I have been to the Sunday Love Feast and then to my apartment to finish up some typing. Now I’m going back to the storefront to give Swamiji the typing. As I enter the storefront, I see that many guests have already left. Kirtanananda is sitting on the front shelf of the storefront window, talking with a guy and girl about Krsna consciousness. He’s speaking examples he’s heard from the Swami, and some of his own. His friend, Umapati, stands by. Someone mentions Buddhism, and Umapati says, “Buddhism is actually a kind of mysticism for atheists.”
On the left side of the front entrance is a shelf with ISKCON literature where Gargamuni has set up pamphlets (“Krsna, the Reservoir of Pleasure” and “Who Is Crazy?”). The first issue of BTG is there, and some incense in homemade packs. Gargamuni wears red japa beads around his neck, and he smooths his “Shakespearean locks” with his hands. He says, “You can burn this incense when you chant Hare Krsna.” He laughs, but he’s trying to make a sale. A man picks up a leaflet, “Is this free?” Gargamuni says, “We have to pay for the printing. You can give a little donation for it.’’ Gargamuni holds his fourth plate of feast prasadam, and he’s picking a little from it as he talks.
At the back of the room, where the dais is, there are big pots on the floor, and the devotees are giving out whatever prasadam is left. Acyutananda is serving out with a large spoon. Stryadhisa is sitting quietly, eating. Rupanuga and his wife and little child are sitting, having finished prasadam, and talking with Raya-Rama. Rupanuga says to Raya-Rama, “Something should be done to make the temple a cleaner place.” He says that he and his wife sometimes feel ashamed to come there because of the cockroaches and the dirt. There are even sweet-juice stains on the rug. Raya-Rama smiles and says, “Well, what can be done?” But Rupanuga is serious about it. He says it’s really bad, and he will tell the Swami about it. Jagannatha dasa (James Green) is also there, and he’s talking to a newly-initiated devotee named Dwarkadisa. Dwarkadisa is comparing Krsna consciousness to Western philosophy and saying that the arguments for the existence of God by Thomas Aquinas are very good.
A moody young man is playing the tamboura, but pressing the strings down as if it were a guitar. Bob Lefkowitz says to him, “Hey, that’s not the way you play a tamboura. You’ll break it. It’s just a drone instrument.” The man continues playing the tamboura by pressing the strings and finally Lefkowitz takes it from him.

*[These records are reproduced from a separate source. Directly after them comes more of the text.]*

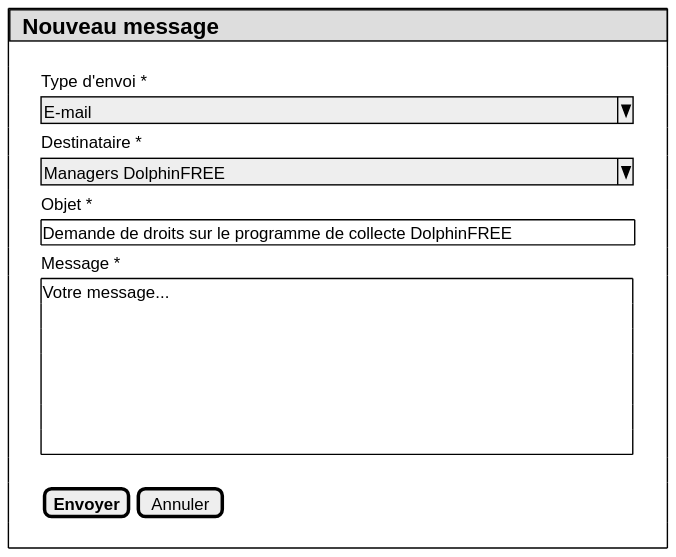
Earlier version of the PlantUML export projects/common/spe/images/program-access-rights-request-message.svg (sumaris-net/sumaris-doc).
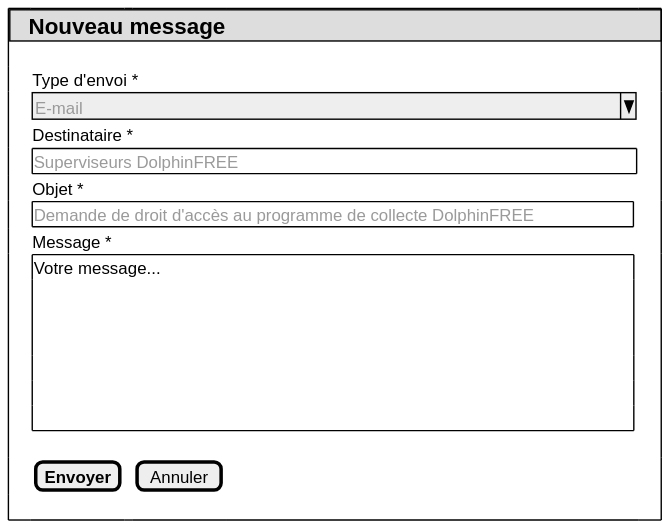
After the commit.

Commit message:
[enh] User program rights management technical specification creation

Change to the diagram source:
```diff
@@ -1,27 +1,27 @@
 @startsalt
 {
     {+
-        {* <size:16><b>  Nouveau message}
-        .
-        { | . | . | . | . | Type d'envoi * | . | . | . | . | }
-        { | . | . | . | . | ^E-mail                                             ^ | . | . | . | . | }
-        { | . | . | . | . | Destinataire * | . | . | . | . | }
-        { | . | . | . | . | ^Managers DolphinFREE                               ^ | . | . | . | . | }
-        { | . | . | . | . | Objet * | . | . | . | . | }
-        { | . | . | . | . | {+ <size:12>Demande de droits sur le programme de collecte DolphinFREE                          </size> } | . | . | . | . | }
-        { | . | . | . | . | Message * | . | . | . | . | }
-        { | . | . | . | . | {+
-                                <size:12>Votre message...                                                                                                   </size>
-                                .
-                                .
-                                .
-                                .
-                                .
-                                .
-                            } | . | . | . | . | }
-        .
-        { | . | . | . | . | [<b>Envoyer] | [Annuler] | }
-        .
+        {* <color:dddddd> | <size:16><b>Nouveau message} | * | * | * | * | *
+        . | . | . | . | . | .
+        <color:ffffff>++ |  Type d'envoi * | * | * | * | <color:ffffff>++
+        . | ^<color:#9a9a9a>E-mail                                              ^ | * | * | * | .
+        . | Destinataire * | * | * | * | .
+        . | {+ <color:#9a9a9a>Superviseurs DolphinFREE                                                                                     </color> } | * | * | * | .
+        . | Objet * | * | * | * | .
+        . | {+ <color:#9a9a9a>Demande de droit d'accès au programme de collecte DolphinFREE                     </color> } | * | * | * | .
+        . | Message * | * | * | * | .
+        . | {+
+                <size:12>Votre message...                                                                                                     </size>
+                .
+                .
+                .
+                .
+                .
+                .
+            } | * | * | * | .
+        . | . | . | . | . | .
+        . | [<b>Envoyer] | . | [Annuler] | . | .
+        . | . | . | . | . | .
     }
 }
 @endsalt
```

I walk through this scene and out the side door into the courtyard. Paper plates are scattered around, and the janitor, Mr. Chuddy, is upset. “I told you this before,” he says, “This is not your place.” Brahmananda says, “We’re just like your sons. So tell us what to do and I’ll do it. I’ll clean up right away. It won’t happen again.” Brahmananda has heard from the Swamiji say we should approach Mr. Chuddy this way. Mr. Chuddy is pacified, but another tenant comes; they both complain again about the plates. “Did you get some prasadam?” asks Brahmananda of the tenant. “Yes, I got a plate. It was nice but that’s not the point.” Stryadhisa sits at the picnic table blinking, looking detached from everything.